One Bread One Body
The U.S. Conference of Catholic Bishops voted 222 to 8 on Wednesday to approve a document on Catholics and the Eucharist, the central rite of Catholic religious observance. Three bishops abstained.
The 30-page document, titled "The Mystery of the Eucharist in the Life of the Church," is the fruit of a contentious yearlong debate on whether to deny communion to politicians who support abortion rights, sparked by the election of President Biden, the second Catholic president. In the end, the National Catholic Reporter says, the U.S. bishops "approved a milquetoast text summarizing Catholic teaching on communion." The document doesn't name any Catholic politicians, only obliquely refers to their special responsibility to model Catholic teaching, and barely mentions abortion.
"Lay people who exercise some form of public authority have a special responsibility to form their consciences in accord with the Church's faith and the moral law, and to serve the human family by upholding human life and dignity," the document says. And "that's as close as the document got to Biden, who on Wednesday was in Detroit to promote electric vehicles and his infrastructure bill," The Washington Post notes.
Two weeks after Biden's election, the USCCB president, Archbishop José Gomez of Los Angeles, had called for a working group to address the "difficult and complex situation" and "problem" of a pro-choice Catholic president who regularly attends Mass. He went after Biden directly on Inauguration Day. On Monday, Gomez told reporters "the intention of the document since the beginning was to educate Catholics about the real presence of Jesus in the Eucharist."
The Vatican, and Pope Francis himself, warned the bishops against politicizing the Eucharist, or the partaking of bread and wine the Catholic Church teaches have been substantively transformed into the body and blood of Jesus. Archbishop Christophe Pierre, the Vatican's representative to the U.S., reminded the bishops on Tuesday about "the temptation to treat the Eucharist as something to be offered to the privileged few."
After an unusually long meeting with Pope Francis last month, Biden said "we just talked about the fact that he was happy that I was a good Catholic and keep receiving communion." The Vatican has declined to comment on Biden's account but has not denied it, Religion News Service notes.

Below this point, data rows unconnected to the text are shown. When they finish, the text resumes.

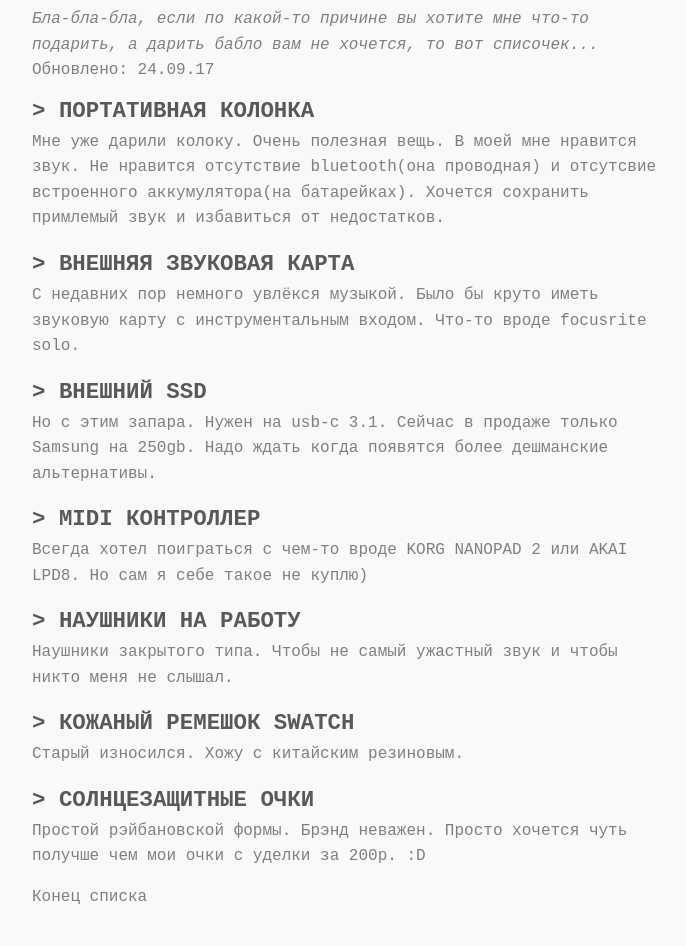
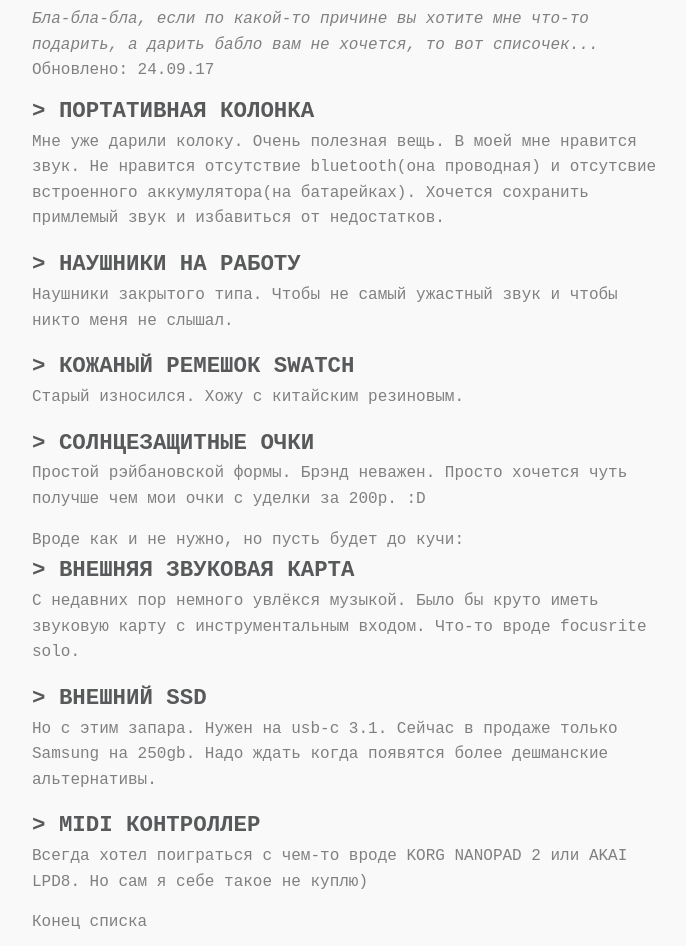
Before and after one commit to simple17/simple17.github.io, a plain HTML site: page wishlist.html in a window 1280 px wide. Shown: the part 59-1005 px from the top of the page, without its empty margins (288-974 px from the left). Before the commit the page ends 979 px from the top, so only its background shows below. Drawn offline with Linux system fonts and the light colour scheme; a web font is replaced by a local one.

Commit message:
wishlist update

```diff
--- a/wishlist.html
+++ b/wishlist.html
@@ -22,18 +22,6 @@
           <p>Мне уже дарили колоку. Очень полезная вещь. В моей мне нравится звук. Не нравится отсутствие bluetooth(она проводная) и отсутсвие встроенного аккумулятора(на батарейках). Хочется сохранить примлемый звук и избавиться от недостатков.</p>
         </li>
         <li>
-          <h2>Внешняя звуковая карта</h2>
-          <p>С недавних пор немного увлёкся музыкой. Было бы круто иметь звуковую карту с инструментальным входом. Что-то вроде focusrite solo.</p>
-        </li>
-        <li>
-          <h2>Внешний SSD</h2>
-          <p>Но с этим запара. Нужен на usb-c 3.1. Сейчас в продаже только Samsung на 250gb. Надо ждать когда появятся более дешманские альтернативы.</p>
-        </li>
-        <li>
-          <h2>MIDI контроллер</h2>
-          <p>Всегда хотел поиграться с чем-то вроде KORG NANOPAD 2 или AKAI LPD8. Но сам я себе такое не куплю)</p>
-        </li>
-        <li>
           <h2>Наушники на работу</h2>
           <p>Наушники закрытого типа. Чтобы не самый ужастный звук и чтобы никто меня не слышал.</p>
         </li>
@@ -47,6 +35,23 @@
         </li>
       </ul>
     </section>
+    <section>
+      <p>Вроде как и не нужно, но пусть будет до кучи:</p>
+      <ul>
+        <li>
+          <h2>Внешняя звуковая карта</h2>
+          <p>С недавних пор немного увлёкся музыкой. Было бы круто иметь звуковую карту с инструментальным входом. Что-то вроде focusrite solo.</p>
+        </li>
+        <li>
+          <h2>Внешний SSD</h2>
+          <p>Но с этим запара. Нужен на usb-c 3.1. Сейчас в продаже только Samsung на 250gb. Надо ждать когда появятся более дешманские альтернативы.</p>
+        </li>
+        <li>
+          <h2>MIDI контроллер</h2>
+          <p>Всегда хотел поиграться с чем-то вроде KORG NANOPAD 2 или AKAI LPD8. Но сам я себе такое не куплю)</p>
+        </li>
+      </ul>
+    </section>
     <footer>Конец списка</footer>
   </body>
 </html>
```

The approval of the Eucharist document capped the USCCB's five-day annual fall meeting in Baltimore, their first in-person gathering since 2019.